Thanks for being an informed diver and wishing you a wonderful DM training! Good luck with the snorkel test 🙂
Rika - Cubicle Throwdown says
Hi Joel! I'm so sorry this didn't get responded to earlier. I haven't been receiving notifications on old posts since switching to a new commenting system. I hope you enjoyed your trip to Roatan – from your description it sounds like you guys stayed at CoCo View. Would love to hear your thoughts on if it was worth the price?
To answer your question, do workers on the bottom see the results of a $1300 per person per week price point? Well, not as much as you might think – but did you see how many people are employed at that resort? In a place like CoCo View (I'm just going on that assumption, but any dive resort is the same) has a TON of employees – maintenance, dive shop, housekeeping, kitchen, administration, restaurant staff, managers, etc. There are a lot of people that go into making a big resort run. That being said, minimum wage here is $350/month and that is what most resorts pay (as they are counting on their staff receiving tips). I haven't personally stayed or dove at CoCo View so I don't know if it's worth that price… what did you think? How did you end up tipping?

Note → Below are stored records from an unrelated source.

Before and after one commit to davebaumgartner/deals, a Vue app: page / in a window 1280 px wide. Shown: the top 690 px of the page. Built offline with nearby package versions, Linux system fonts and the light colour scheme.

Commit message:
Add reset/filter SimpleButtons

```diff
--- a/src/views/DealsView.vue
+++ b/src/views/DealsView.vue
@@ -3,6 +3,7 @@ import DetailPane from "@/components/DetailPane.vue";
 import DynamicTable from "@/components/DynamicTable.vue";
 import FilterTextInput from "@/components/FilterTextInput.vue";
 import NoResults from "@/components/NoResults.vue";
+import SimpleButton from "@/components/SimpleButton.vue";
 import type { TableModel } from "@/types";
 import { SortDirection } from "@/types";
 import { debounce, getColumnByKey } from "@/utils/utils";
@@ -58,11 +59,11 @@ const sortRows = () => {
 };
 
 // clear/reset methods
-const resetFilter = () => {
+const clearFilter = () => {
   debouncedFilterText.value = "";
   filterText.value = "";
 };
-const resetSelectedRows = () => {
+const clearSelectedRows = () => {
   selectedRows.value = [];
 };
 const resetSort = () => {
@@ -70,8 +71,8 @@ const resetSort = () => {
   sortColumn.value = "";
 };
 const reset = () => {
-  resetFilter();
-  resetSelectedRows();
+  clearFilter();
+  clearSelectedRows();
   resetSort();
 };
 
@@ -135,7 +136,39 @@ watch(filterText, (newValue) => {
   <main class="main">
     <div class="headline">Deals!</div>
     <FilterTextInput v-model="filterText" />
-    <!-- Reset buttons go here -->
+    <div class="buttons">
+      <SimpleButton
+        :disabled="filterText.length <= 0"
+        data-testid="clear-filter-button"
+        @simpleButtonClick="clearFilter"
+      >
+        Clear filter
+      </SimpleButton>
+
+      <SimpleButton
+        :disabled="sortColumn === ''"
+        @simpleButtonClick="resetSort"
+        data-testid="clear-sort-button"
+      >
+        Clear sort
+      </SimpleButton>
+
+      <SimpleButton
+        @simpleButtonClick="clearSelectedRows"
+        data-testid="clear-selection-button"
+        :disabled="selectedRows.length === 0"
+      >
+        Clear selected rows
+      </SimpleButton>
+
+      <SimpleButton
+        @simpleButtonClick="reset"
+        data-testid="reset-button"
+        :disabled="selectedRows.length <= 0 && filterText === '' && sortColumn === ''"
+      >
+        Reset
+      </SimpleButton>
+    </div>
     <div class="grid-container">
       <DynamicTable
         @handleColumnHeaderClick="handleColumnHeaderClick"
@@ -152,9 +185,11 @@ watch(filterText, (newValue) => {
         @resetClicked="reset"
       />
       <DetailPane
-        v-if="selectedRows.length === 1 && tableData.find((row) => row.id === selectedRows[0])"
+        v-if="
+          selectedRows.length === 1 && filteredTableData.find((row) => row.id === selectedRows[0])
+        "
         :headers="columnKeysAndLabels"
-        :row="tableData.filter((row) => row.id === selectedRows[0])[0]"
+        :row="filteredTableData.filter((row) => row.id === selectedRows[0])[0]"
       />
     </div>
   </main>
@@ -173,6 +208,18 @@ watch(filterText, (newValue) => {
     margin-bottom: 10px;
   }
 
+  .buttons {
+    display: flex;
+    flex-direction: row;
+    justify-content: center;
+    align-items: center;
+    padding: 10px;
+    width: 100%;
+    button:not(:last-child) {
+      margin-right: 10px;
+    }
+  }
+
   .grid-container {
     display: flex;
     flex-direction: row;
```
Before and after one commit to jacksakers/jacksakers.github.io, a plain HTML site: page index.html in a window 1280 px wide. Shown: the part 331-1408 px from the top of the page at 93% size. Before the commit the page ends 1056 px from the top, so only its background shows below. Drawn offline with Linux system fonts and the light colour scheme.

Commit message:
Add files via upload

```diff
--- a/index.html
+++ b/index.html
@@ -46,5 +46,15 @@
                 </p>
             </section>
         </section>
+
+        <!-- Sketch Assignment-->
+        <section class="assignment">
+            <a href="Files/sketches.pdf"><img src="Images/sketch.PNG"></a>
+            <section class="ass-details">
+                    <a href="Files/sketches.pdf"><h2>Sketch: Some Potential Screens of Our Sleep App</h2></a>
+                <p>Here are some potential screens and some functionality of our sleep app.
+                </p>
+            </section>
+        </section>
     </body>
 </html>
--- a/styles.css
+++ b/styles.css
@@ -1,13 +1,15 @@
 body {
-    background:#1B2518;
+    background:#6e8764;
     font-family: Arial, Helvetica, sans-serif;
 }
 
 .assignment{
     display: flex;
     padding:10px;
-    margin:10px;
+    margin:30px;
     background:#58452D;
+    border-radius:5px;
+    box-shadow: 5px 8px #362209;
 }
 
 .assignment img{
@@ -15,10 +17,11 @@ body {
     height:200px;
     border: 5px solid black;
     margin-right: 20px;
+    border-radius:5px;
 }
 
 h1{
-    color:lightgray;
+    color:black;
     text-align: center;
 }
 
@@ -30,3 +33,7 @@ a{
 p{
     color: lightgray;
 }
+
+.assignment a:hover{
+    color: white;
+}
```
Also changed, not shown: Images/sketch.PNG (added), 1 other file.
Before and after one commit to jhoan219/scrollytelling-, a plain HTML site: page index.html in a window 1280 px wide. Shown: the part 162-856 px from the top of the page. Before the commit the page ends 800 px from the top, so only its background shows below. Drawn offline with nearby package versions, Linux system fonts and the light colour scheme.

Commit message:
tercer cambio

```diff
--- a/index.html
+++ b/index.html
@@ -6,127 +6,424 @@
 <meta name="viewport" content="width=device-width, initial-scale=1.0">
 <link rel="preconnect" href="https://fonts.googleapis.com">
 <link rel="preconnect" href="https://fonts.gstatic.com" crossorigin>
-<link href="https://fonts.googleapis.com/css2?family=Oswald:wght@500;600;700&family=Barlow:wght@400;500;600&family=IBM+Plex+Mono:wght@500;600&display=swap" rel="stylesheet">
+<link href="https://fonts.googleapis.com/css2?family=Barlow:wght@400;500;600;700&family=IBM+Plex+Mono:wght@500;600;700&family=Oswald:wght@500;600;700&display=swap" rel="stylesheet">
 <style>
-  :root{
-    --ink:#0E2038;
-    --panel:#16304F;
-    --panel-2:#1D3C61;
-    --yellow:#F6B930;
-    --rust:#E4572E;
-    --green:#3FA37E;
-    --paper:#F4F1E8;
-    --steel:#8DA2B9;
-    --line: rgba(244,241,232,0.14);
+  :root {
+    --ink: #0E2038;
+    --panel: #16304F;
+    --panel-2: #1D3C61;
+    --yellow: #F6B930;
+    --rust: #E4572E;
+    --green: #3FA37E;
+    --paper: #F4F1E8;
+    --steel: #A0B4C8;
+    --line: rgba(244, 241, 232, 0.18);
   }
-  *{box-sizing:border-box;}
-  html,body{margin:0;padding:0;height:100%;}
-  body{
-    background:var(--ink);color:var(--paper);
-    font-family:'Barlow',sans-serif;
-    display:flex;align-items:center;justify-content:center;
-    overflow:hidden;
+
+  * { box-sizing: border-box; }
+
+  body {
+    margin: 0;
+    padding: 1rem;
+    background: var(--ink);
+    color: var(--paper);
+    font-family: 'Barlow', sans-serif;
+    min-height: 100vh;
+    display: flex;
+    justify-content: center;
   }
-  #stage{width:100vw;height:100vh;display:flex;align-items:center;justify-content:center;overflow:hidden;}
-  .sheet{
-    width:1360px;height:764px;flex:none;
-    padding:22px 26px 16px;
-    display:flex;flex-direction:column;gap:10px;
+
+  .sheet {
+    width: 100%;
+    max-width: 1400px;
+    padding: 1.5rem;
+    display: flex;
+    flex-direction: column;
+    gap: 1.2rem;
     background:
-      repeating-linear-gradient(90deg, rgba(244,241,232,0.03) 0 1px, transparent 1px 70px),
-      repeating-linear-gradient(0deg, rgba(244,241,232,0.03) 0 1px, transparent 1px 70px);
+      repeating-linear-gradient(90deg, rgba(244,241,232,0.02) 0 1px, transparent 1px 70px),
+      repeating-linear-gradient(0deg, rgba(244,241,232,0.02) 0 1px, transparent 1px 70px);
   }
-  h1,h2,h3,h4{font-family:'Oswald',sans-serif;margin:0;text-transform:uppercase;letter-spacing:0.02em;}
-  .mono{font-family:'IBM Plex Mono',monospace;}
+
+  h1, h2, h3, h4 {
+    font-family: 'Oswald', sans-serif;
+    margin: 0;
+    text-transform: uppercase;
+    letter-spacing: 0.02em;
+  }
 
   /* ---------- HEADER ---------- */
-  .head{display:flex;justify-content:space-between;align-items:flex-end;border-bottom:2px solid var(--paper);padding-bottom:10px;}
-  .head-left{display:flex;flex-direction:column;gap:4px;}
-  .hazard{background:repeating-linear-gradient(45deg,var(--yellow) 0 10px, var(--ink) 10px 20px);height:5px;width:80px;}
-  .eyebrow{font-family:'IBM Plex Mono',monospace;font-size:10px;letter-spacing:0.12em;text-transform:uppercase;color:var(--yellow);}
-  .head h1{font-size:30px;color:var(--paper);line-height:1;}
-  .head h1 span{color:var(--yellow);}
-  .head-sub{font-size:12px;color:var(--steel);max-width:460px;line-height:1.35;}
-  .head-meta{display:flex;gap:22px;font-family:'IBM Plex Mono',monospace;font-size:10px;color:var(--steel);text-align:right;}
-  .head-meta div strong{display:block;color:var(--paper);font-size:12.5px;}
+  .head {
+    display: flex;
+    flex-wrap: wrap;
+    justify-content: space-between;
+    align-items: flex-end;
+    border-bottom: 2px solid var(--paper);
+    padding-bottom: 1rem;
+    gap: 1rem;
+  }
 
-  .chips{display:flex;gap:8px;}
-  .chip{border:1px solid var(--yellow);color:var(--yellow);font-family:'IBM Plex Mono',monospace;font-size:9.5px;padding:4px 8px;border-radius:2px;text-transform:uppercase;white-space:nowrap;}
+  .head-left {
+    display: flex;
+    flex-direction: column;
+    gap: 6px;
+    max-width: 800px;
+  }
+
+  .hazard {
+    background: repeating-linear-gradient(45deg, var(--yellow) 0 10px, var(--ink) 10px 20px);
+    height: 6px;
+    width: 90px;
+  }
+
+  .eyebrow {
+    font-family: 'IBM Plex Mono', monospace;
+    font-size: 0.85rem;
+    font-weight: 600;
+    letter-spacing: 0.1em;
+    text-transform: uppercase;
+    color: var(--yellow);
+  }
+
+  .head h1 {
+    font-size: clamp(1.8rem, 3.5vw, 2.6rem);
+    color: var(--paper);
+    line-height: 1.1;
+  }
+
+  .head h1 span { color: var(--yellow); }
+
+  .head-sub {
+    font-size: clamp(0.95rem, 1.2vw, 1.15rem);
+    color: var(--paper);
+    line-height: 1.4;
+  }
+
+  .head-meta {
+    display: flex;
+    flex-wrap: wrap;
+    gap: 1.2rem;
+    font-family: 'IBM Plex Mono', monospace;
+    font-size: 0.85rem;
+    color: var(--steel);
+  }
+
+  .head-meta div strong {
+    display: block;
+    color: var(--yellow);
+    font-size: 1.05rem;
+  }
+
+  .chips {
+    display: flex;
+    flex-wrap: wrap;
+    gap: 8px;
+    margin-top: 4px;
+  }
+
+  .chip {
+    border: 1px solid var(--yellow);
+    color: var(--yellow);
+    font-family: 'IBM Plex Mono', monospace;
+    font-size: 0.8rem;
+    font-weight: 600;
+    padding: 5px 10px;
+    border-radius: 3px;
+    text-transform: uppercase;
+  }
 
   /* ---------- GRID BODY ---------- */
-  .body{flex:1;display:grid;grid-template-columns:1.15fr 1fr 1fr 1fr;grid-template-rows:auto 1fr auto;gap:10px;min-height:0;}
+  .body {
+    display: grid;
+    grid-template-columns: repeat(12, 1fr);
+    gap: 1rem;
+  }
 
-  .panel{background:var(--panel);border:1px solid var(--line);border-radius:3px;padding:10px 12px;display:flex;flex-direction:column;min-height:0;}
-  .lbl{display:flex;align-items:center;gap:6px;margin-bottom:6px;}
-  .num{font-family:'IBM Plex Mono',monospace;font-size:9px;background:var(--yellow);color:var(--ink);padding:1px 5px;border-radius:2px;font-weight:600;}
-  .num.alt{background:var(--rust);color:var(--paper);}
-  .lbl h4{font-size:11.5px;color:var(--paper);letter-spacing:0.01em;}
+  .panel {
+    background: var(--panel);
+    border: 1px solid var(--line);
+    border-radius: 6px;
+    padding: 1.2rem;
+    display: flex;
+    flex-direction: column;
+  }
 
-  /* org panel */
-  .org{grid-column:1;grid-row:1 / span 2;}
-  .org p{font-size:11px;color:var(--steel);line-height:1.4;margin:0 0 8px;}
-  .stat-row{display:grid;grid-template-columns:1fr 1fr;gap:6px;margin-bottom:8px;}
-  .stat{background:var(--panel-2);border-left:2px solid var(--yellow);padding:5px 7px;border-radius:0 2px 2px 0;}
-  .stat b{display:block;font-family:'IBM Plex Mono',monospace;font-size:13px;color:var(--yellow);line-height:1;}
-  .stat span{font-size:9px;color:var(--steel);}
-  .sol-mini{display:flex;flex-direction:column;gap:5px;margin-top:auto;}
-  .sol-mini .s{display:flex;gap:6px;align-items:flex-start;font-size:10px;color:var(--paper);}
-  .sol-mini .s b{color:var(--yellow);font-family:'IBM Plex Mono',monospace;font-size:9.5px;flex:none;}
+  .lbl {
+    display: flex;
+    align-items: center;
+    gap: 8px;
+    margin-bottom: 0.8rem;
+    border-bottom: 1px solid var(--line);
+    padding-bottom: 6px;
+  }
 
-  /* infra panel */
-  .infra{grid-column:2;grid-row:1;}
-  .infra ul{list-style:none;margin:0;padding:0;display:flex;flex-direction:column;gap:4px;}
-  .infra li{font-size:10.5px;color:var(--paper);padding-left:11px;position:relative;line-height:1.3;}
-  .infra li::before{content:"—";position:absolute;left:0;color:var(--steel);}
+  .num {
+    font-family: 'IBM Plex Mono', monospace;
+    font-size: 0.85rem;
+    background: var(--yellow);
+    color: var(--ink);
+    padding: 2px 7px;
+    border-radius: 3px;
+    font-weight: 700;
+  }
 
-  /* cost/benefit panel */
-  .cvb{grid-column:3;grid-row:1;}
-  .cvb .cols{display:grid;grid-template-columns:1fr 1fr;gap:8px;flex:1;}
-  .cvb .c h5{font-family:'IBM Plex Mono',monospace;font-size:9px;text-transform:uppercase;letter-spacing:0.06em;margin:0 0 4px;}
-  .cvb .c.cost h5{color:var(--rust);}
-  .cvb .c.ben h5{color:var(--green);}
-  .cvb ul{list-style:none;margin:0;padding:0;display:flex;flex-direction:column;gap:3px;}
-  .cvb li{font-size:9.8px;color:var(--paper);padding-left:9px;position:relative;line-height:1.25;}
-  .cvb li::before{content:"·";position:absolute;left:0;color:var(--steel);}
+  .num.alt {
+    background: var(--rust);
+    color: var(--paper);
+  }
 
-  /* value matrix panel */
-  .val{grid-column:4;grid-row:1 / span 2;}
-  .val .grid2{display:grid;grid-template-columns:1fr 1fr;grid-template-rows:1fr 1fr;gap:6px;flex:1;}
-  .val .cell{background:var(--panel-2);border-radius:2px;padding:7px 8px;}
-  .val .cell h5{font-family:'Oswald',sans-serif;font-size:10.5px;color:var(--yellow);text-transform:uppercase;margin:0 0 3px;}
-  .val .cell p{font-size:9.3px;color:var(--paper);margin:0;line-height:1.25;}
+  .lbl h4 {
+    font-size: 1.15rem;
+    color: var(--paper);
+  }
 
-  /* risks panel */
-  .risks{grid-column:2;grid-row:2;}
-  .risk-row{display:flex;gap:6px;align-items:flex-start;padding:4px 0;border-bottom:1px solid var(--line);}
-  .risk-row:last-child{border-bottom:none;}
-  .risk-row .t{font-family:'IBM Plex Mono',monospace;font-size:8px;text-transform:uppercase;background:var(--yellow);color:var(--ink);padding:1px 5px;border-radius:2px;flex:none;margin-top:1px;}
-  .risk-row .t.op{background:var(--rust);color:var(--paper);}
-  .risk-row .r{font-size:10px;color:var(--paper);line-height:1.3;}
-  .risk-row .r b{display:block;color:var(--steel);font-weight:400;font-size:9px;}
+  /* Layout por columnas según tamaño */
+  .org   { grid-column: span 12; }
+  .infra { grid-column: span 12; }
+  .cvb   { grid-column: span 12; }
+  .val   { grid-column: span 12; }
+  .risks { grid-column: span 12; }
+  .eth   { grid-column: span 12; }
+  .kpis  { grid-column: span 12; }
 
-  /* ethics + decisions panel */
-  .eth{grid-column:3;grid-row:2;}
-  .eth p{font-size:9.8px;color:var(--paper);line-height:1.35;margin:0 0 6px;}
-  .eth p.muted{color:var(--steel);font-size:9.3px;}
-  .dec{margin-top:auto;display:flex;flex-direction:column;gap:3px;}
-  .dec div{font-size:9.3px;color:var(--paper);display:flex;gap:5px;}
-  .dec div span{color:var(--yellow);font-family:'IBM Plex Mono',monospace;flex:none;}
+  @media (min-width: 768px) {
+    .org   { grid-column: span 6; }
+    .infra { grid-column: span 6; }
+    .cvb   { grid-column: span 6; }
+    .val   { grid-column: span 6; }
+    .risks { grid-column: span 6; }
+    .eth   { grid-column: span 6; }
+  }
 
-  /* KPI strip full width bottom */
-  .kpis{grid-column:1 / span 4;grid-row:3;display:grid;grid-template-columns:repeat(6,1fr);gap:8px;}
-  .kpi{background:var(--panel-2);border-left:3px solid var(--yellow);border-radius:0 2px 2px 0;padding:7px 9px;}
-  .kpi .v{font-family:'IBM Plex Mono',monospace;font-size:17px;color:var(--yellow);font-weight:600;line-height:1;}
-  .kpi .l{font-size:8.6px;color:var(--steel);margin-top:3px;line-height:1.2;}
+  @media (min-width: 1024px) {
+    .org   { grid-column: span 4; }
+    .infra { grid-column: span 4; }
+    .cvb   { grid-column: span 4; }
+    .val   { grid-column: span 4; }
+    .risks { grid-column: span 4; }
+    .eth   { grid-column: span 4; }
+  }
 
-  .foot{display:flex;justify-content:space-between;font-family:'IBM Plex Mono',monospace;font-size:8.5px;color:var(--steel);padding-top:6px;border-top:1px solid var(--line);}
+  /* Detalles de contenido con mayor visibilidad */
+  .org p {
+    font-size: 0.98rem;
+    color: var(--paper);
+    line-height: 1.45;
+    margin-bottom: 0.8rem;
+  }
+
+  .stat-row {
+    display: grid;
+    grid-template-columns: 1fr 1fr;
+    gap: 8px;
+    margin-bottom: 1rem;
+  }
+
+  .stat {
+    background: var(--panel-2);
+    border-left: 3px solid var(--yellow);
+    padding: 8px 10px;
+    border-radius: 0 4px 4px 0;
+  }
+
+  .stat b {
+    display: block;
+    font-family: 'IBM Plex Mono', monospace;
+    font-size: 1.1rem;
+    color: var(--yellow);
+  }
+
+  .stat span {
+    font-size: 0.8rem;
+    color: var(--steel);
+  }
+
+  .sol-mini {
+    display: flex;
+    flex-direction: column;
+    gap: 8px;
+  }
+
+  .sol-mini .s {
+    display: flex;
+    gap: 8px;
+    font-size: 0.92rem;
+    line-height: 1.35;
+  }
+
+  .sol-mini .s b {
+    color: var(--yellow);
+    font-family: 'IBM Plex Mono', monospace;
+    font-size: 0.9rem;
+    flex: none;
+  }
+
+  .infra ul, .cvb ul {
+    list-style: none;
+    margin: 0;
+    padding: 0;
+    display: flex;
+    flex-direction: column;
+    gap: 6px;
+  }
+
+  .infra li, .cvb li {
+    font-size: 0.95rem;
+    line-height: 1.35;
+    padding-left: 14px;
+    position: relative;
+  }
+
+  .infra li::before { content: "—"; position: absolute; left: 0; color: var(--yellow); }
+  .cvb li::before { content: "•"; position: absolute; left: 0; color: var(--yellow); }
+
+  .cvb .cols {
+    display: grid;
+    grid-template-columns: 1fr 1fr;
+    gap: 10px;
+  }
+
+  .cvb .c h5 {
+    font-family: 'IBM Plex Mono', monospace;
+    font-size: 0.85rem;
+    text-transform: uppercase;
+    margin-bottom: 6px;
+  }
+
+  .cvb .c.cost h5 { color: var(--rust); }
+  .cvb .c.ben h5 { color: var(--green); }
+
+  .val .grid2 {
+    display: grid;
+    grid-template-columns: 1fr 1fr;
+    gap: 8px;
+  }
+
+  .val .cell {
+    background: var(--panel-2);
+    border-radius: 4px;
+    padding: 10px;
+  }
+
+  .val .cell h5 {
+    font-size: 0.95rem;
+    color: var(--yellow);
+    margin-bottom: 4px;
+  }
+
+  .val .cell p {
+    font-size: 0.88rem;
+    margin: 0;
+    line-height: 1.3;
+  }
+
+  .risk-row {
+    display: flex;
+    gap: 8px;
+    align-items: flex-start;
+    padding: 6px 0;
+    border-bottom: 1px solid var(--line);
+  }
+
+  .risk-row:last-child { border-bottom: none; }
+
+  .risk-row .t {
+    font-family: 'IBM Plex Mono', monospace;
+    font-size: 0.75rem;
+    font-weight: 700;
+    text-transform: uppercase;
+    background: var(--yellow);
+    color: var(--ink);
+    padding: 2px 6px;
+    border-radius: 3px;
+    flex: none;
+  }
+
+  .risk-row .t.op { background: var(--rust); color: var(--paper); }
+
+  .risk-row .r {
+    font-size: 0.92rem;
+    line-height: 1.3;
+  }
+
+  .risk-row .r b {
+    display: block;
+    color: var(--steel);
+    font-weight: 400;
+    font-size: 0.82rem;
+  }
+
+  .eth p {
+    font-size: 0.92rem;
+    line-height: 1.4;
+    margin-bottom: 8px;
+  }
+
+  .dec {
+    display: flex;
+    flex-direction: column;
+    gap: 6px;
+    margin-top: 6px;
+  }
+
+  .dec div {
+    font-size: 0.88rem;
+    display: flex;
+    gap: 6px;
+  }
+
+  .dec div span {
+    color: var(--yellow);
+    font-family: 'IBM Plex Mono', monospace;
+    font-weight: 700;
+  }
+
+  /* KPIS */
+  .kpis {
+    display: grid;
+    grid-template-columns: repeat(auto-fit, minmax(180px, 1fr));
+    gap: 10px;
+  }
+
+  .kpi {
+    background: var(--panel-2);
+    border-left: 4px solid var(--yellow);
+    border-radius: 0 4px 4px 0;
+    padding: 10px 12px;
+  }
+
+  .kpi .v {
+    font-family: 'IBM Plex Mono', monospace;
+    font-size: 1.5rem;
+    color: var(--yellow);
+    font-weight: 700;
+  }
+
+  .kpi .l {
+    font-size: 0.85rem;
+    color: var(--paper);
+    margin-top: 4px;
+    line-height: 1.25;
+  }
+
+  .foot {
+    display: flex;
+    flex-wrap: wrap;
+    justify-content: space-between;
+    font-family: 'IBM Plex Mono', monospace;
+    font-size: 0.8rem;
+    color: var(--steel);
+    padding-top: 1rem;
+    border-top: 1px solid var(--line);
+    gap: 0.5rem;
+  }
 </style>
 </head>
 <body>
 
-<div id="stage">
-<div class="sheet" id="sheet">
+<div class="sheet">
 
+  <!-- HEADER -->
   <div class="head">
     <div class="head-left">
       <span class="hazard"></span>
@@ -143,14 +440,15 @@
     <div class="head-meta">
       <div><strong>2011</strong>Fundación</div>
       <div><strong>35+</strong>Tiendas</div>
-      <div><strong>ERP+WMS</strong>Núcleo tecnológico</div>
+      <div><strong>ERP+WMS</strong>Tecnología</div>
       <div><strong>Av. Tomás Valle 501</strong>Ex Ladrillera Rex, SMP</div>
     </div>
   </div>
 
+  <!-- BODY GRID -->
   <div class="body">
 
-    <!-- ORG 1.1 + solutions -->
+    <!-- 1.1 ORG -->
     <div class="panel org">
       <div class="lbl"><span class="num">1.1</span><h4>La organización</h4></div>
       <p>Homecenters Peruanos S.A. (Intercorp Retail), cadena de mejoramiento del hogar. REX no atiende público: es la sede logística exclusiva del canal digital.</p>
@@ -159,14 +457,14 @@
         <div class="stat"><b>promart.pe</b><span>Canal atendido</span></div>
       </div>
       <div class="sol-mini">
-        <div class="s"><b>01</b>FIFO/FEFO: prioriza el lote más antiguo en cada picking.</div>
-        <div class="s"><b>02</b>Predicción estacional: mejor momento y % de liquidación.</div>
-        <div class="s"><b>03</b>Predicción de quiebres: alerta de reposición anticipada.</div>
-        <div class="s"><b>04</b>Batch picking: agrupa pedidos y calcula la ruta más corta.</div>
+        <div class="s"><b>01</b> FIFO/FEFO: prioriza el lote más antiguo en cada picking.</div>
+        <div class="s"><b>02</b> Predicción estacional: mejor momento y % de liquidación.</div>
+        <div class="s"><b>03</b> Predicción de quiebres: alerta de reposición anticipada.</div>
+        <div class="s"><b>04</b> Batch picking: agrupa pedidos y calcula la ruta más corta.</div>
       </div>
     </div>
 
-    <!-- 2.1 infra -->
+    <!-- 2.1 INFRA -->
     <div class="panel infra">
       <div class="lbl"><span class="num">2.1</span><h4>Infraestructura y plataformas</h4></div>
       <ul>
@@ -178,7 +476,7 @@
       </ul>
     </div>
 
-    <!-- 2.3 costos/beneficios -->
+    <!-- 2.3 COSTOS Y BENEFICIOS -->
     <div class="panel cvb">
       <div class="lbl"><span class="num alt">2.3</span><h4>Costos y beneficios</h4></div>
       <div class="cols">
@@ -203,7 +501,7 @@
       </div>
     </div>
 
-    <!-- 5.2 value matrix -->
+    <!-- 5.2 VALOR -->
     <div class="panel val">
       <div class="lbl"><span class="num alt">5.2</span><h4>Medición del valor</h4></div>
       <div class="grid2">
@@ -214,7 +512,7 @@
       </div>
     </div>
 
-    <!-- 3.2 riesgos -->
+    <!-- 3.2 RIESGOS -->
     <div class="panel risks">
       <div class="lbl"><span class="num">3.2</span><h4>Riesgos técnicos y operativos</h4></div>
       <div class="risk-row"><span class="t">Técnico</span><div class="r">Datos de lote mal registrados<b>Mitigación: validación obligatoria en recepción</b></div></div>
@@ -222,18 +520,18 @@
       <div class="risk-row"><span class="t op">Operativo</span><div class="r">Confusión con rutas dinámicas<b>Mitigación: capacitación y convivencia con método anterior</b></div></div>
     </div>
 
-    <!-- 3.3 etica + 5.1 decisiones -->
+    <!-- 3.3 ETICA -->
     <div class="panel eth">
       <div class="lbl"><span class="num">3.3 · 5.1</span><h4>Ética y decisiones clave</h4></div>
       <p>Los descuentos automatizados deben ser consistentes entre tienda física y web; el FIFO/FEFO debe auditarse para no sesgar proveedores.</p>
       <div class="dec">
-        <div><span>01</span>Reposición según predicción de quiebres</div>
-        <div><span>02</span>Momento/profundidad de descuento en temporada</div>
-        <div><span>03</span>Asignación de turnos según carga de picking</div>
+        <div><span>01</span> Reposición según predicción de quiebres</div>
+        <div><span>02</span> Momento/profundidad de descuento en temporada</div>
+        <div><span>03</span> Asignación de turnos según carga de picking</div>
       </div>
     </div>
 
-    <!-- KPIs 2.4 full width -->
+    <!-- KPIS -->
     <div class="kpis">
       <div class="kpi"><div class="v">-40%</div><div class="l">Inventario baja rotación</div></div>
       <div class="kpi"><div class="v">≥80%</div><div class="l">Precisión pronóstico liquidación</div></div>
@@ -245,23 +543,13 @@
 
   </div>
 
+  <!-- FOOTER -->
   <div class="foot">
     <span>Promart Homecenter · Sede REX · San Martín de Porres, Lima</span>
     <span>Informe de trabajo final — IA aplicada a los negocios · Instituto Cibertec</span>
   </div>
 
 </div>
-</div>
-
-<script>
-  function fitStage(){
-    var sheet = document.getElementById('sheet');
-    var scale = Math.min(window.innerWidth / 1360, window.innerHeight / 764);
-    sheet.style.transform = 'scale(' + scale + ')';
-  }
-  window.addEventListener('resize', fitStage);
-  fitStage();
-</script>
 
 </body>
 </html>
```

Hello Rika, My wife and I are going to Roatan for two weeks in April. I can figure out what I want to tip, but I have a more general question about something that has been bothering me. The resort billing includes our room, meals, unlimited shore dives, and two boat dives of one tank at a mooring and one dropping us off at the reef in front of the resort. We are going to do a lot of diving and having meals prepared is a rare treat for one of our vacations. With all that I feel it is a bit on the expensive side, but may turn out being a trip where we get more than we expect. My problem is the strong feeling that I am paying USA resort prices and finding that the resort ownership is paying employees third world wages. My wife thinks I am getting obsessed with why they suggest a tip on my total bill, what I should expect the expense should be covering, and wondering if there are any service/resort worker's movements. In my searching I found a lot of reference to Alcoa busting unions around 2007, and the usual free trade info with profits running out of the country?
I guess the bottom line is do you see the results of $1300 per person per week trickling down to the workers? Thanks, Joel
Steph (@ 20 Years Hence) says
Thank you for posting these guidelines. As a new diver, I want to make sure I'm not committing any egregious taboos, and this will help a lot. Observing fellow divers here in Asia hasn't been very illuminating, as we have rarely seen anyone tip other than ourselves! It could be that they are much more discreet than we are, but I suspect it's more that they aren't doing it at all.
Also, I am glad that you mention that tipping should be used to reward good service, rather than an obligatory but unstated fee regardless of your experience. I have no problem tipping for good service, but really resent it when people simply expect a tip of a minimum amount despite poor service. I once had a waiter follow me out of a restaurant in Montreal and demand more money when I only left a 5% tip… when I started to explain to him how his service had sucked and why 5% was generous, all things considered, he backed down, but I was shocked at his nerve!
I'm so glad you found them helpful Steph! Each place definitely has it's own guidelines, but I figured I could at least contribute something for Roatan. You're right – probably no one is tipping in Asia 🙁 Glad you guys did though!!!
And yes, I am a huge fan of tipping WHEN people deserve it, and not any other time. That is obscene about the waiter in Montreal – sheesh! Unbelievable!